Order books and clothing found at the site show the company was also making clothing for Disney Pixar, Sears and other Western brands.
The Associated Press news agency reports that blue and off-white shorts from ENYCE, the label now owned by Hip Hop mogul Sean ‘Diddy’ Combs, were piled and stacked in cartons on the floor.”

Pipeline colonialism
A First Nations group in Canada’s westernmost province has issued a letter to “the illegitimate colonial governments of Canada and British Columbia, and to all parties involved in the proposed Pacific Trails Pipeline project” warning against attempts to bring a natural gas pipeline through their territory:

“Under Wet’suwet’en law, the people of these lands have an inalienable right to their traditional territories, and the right to defend it. Even by Canadian law, the Supreme Court Dalgamuukw case decision explicitly recognizes the authority of hereditary chiefs, not elected Indian Act bands or councils.
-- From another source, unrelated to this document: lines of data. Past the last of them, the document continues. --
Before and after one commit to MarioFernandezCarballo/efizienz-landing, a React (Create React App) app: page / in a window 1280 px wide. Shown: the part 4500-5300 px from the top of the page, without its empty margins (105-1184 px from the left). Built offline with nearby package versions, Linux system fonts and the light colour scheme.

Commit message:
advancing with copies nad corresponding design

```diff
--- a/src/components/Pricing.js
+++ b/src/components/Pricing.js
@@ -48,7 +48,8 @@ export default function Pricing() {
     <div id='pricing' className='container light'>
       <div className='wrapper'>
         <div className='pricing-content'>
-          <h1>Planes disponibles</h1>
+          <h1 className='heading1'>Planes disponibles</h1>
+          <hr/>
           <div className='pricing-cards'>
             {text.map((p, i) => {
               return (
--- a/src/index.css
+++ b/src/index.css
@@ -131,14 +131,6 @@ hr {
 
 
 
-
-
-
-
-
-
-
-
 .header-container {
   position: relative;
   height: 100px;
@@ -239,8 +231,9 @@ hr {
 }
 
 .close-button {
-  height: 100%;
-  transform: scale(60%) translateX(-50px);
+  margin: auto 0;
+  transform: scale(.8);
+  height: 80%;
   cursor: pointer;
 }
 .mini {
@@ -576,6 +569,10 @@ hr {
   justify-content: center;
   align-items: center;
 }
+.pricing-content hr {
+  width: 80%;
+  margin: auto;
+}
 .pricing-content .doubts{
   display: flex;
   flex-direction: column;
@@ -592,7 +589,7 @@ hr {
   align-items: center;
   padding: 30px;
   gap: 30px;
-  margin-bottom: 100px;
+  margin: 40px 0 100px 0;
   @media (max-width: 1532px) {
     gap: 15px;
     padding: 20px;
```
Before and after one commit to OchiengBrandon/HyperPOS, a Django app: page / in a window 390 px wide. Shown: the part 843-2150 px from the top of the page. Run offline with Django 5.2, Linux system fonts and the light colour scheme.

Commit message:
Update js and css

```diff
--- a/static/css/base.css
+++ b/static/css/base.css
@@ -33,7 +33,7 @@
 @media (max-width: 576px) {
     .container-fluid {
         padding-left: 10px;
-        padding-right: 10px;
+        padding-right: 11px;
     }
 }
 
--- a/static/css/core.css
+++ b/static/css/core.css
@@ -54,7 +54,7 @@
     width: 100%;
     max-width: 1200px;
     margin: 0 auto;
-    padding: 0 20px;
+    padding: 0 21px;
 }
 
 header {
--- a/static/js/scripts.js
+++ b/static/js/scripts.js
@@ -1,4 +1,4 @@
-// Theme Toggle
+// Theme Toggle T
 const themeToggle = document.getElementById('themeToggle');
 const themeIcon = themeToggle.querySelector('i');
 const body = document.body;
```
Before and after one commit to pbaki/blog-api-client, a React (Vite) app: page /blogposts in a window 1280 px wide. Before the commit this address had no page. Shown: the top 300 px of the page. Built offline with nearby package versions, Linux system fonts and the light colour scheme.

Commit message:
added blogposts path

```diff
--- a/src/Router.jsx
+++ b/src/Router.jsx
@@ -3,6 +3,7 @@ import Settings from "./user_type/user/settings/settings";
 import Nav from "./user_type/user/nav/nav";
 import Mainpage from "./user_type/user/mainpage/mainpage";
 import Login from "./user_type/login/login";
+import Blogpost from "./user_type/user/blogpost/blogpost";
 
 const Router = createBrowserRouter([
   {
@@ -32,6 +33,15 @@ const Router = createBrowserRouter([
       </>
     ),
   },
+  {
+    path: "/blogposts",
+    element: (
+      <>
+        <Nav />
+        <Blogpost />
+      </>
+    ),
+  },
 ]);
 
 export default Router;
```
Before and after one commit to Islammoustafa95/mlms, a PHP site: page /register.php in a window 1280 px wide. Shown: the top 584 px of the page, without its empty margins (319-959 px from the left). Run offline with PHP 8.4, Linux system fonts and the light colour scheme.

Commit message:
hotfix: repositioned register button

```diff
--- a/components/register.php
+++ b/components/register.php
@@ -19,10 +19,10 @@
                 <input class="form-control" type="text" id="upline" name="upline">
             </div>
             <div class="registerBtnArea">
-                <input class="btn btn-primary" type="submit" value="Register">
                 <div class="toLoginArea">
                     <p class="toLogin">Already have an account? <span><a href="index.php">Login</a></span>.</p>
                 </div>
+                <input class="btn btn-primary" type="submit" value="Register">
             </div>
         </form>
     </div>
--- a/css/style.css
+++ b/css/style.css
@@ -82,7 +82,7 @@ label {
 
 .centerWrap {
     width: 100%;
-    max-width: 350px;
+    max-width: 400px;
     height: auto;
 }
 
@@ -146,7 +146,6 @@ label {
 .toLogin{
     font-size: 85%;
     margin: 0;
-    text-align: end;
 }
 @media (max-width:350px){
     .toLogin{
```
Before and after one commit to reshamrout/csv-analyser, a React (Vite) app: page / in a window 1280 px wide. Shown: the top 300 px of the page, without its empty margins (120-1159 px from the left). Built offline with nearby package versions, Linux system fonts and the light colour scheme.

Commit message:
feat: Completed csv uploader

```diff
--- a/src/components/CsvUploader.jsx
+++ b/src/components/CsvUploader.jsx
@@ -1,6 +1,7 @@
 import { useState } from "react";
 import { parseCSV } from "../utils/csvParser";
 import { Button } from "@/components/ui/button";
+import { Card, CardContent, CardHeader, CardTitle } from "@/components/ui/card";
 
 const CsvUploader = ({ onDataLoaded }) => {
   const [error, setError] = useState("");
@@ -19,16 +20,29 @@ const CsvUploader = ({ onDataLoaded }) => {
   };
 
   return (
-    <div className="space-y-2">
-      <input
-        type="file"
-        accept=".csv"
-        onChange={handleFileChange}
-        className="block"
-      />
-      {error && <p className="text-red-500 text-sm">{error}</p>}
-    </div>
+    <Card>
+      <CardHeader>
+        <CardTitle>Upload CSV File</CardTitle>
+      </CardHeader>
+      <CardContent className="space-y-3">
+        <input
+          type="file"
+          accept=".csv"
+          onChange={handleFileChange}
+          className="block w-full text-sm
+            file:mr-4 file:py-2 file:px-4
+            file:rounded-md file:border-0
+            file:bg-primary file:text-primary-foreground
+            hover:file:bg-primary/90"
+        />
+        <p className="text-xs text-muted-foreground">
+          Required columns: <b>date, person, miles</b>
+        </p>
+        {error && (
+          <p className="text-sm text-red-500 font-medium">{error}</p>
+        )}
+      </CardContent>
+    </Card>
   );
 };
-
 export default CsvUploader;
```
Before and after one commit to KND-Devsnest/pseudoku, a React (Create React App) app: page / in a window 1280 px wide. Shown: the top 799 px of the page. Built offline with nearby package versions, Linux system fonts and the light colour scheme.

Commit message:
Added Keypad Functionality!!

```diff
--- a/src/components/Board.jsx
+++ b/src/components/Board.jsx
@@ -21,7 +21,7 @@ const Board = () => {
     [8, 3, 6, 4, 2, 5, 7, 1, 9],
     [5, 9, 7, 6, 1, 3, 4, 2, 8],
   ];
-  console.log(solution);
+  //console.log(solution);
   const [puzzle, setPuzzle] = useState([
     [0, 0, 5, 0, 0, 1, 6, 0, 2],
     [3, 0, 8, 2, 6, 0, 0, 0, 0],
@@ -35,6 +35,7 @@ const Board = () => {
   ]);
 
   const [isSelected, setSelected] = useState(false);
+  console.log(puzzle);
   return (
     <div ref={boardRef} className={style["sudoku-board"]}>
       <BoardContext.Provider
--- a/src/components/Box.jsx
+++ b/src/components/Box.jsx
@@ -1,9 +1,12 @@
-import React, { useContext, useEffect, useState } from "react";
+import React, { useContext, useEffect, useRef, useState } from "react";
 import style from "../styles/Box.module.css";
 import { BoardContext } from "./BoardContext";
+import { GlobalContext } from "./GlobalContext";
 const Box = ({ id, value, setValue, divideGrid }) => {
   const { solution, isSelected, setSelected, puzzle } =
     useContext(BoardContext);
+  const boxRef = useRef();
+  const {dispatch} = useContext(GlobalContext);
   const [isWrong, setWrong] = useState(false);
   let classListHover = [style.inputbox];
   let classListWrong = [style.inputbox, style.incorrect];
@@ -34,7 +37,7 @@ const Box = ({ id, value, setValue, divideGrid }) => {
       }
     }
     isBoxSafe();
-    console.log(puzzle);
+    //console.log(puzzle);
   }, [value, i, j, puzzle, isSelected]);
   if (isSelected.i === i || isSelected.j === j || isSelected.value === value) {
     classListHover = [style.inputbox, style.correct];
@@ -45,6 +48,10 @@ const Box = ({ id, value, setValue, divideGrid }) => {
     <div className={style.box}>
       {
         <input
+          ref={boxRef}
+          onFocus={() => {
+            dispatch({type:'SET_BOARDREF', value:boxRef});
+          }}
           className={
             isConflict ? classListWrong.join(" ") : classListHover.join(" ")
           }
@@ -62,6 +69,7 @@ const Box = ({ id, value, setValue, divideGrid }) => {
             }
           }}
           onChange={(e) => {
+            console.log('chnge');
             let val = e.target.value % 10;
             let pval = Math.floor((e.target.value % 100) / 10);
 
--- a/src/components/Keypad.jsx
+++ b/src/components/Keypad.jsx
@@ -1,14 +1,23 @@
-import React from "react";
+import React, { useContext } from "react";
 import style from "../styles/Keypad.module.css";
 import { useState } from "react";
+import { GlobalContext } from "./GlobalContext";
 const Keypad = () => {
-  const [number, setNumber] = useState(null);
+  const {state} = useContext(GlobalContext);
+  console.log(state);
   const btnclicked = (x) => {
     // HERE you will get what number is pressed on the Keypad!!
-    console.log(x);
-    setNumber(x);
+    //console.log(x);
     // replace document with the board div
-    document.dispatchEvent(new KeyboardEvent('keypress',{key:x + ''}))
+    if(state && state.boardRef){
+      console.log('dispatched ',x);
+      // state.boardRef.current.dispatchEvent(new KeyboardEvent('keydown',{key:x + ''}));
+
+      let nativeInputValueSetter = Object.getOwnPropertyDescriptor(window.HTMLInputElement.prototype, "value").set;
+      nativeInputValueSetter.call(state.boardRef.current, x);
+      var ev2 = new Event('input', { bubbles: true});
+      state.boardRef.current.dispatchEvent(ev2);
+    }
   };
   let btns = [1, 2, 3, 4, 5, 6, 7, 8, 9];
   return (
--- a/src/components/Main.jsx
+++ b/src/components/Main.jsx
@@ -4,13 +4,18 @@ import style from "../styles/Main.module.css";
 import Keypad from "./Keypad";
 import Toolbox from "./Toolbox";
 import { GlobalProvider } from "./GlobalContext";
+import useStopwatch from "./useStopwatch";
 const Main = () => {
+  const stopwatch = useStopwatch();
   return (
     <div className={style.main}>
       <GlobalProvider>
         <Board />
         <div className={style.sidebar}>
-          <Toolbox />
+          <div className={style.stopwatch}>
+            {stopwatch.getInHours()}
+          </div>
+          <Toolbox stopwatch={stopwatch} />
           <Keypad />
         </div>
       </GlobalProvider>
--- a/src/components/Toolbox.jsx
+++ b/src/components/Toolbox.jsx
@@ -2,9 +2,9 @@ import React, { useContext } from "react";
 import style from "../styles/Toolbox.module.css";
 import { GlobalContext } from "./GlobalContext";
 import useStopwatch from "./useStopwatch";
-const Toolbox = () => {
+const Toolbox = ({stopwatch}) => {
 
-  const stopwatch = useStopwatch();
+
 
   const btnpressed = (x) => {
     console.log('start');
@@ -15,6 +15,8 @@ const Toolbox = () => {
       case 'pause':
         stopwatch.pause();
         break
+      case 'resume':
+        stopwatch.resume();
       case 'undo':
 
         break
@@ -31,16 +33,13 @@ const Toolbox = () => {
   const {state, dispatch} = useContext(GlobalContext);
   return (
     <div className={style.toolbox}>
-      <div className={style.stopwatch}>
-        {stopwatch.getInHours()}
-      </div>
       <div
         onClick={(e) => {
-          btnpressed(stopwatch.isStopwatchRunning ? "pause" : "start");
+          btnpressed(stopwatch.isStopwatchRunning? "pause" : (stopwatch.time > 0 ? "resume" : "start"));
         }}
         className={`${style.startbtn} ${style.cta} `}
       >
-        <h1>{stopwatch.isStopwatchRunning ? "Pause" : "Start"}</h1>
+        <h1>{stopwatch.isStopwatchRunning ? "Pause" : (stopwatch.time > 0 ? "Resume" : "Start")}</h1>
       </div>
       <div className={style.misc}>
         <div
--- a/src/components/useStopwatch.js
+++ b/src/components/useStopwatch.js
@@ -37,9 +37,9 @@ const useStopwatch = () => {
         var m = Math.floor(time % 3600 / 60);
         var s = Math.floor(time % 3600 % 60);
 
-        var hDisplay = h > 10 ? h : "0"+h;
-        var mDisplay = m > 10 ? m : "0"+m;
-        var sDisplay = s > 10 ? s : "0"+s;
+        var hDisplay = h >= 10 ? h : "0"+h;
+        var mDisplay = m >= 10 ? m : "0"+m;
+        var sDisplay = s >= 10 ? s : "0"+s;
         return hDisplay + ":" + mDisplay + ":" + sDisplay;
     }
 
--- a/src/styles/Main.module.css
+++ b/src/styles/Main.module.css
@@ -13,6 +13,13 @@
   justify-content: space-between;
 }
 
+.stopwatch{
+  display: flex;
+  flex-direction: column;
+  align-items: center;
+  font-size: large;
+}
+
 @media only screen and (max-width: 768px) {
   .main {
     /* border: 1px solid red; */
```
As such, any further unauthorized incursion into traditional Wet’suwet’en territory will be considered an act of colonialism, and an act of aggression towards our sovereignty.”

Tackling offshoring
Global Witness’s Rosie Sharpe argues that the opacity of the global financial system is a major contributor to the perpetuation of poverty:

“Why don’t Congolese citizens know who bought the rights to six of their country’s best copper and cobalt mines? Because they were bought by anonymous firms registered in the British Virgin Islands. And, what’s more, these companies bought them at a snip – in some cases just a 20th of their estimated value – and then sold some of them on for much, much more. Someone pocketed a fortune, but hidden company ownership means neither we, nor Congolese citizens, can know who.

If we want to make poverty history, we have to make corruption history. And if we want to make corruption history, we have to make anonymous companies history. Global Witness has been calling for the names of the true, beneficial owners of companies and other corporate vehicles to be made public. Nominee directors and shareholders should have to declare themselves as such and say who they’re working for.”

Minimum tax
Berkshire Hathaway’s Warren Buffett makes the case for a minimum tax on America’s wealthiest people:

“I would suggest 30 percent of taxable income between $1 million and $10 million, and 35 percent on amounts above that. A plain and simple rule like that will block the efforts of lobbyists, lawyers and contribution-hungry legislators to keep the ultrarich paying rates well below those incurred by people with income just a tiny fraction of ours. Only a minimum tax on very high incomes will prevent the stated tax rate from being eviscerated by these warriors for the wealthy.”